= Screenshot and code edit data =

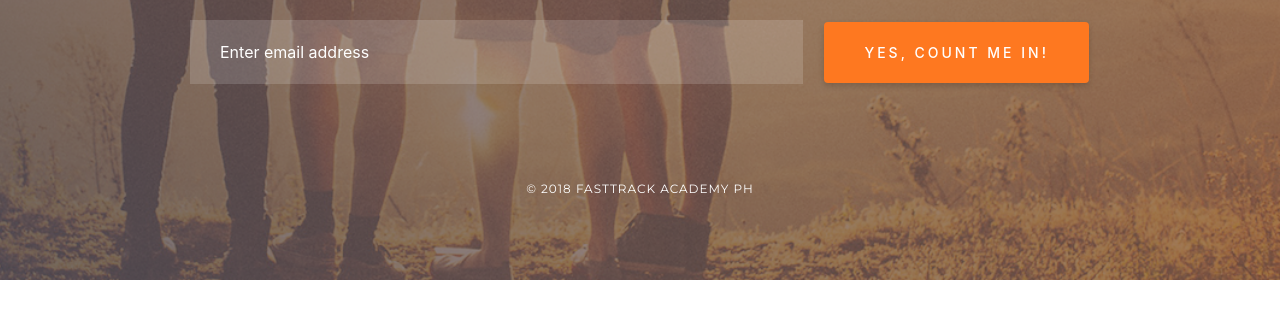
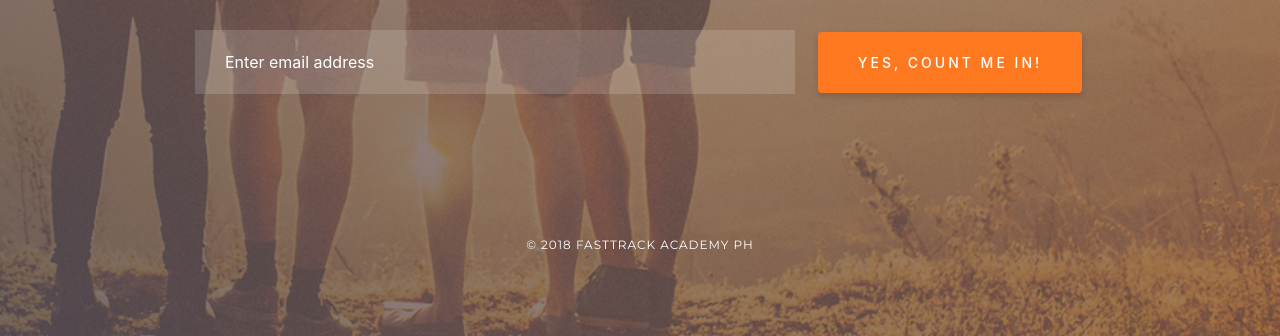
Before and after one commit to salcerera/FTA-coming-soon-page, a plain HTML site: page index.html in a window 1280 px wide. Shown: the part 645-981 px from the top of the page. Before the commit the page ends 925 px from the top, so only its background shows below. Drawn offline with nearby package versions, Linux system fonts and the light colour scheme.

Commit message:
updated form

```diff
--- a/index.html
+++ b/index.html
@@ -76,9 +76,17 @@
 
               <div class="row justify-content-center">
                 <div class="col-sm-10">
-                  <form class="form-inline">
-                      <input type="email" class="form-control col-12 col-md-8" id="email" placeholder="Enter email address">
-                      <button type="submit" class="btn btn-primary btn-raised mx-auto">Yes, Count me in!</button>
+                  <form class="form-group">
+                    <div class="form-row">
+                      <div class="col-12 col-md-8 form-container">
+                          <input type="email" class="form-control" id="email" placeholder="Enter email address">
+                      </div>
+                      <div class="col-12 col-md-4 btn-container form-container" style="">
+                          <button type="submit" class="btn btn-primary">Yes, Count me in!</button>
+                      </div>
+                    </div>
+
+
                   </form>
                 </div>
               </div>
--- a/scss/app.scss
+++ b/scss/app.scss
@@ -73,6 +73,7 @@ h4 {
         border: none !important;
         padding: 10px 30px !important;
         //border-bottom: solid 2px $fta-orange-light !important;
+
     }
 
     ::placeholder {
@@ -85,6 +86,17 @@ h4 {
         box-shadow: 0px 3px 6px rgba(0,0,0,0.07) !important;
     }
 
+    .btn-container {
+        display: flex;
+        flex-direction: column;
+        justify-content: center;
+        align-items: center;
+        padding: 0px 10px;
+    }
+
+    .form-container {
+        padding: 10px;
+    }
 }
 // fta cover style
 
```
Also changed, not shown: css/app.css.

= HOW TO COMPLETE THIS TASK =
Check each line of the records above for "padding", and copy those that have it.

= EXERCISE ANSWER =
         padding: 10px 30px !important;
+        padding: 0px 10px;
+        padding: 10px;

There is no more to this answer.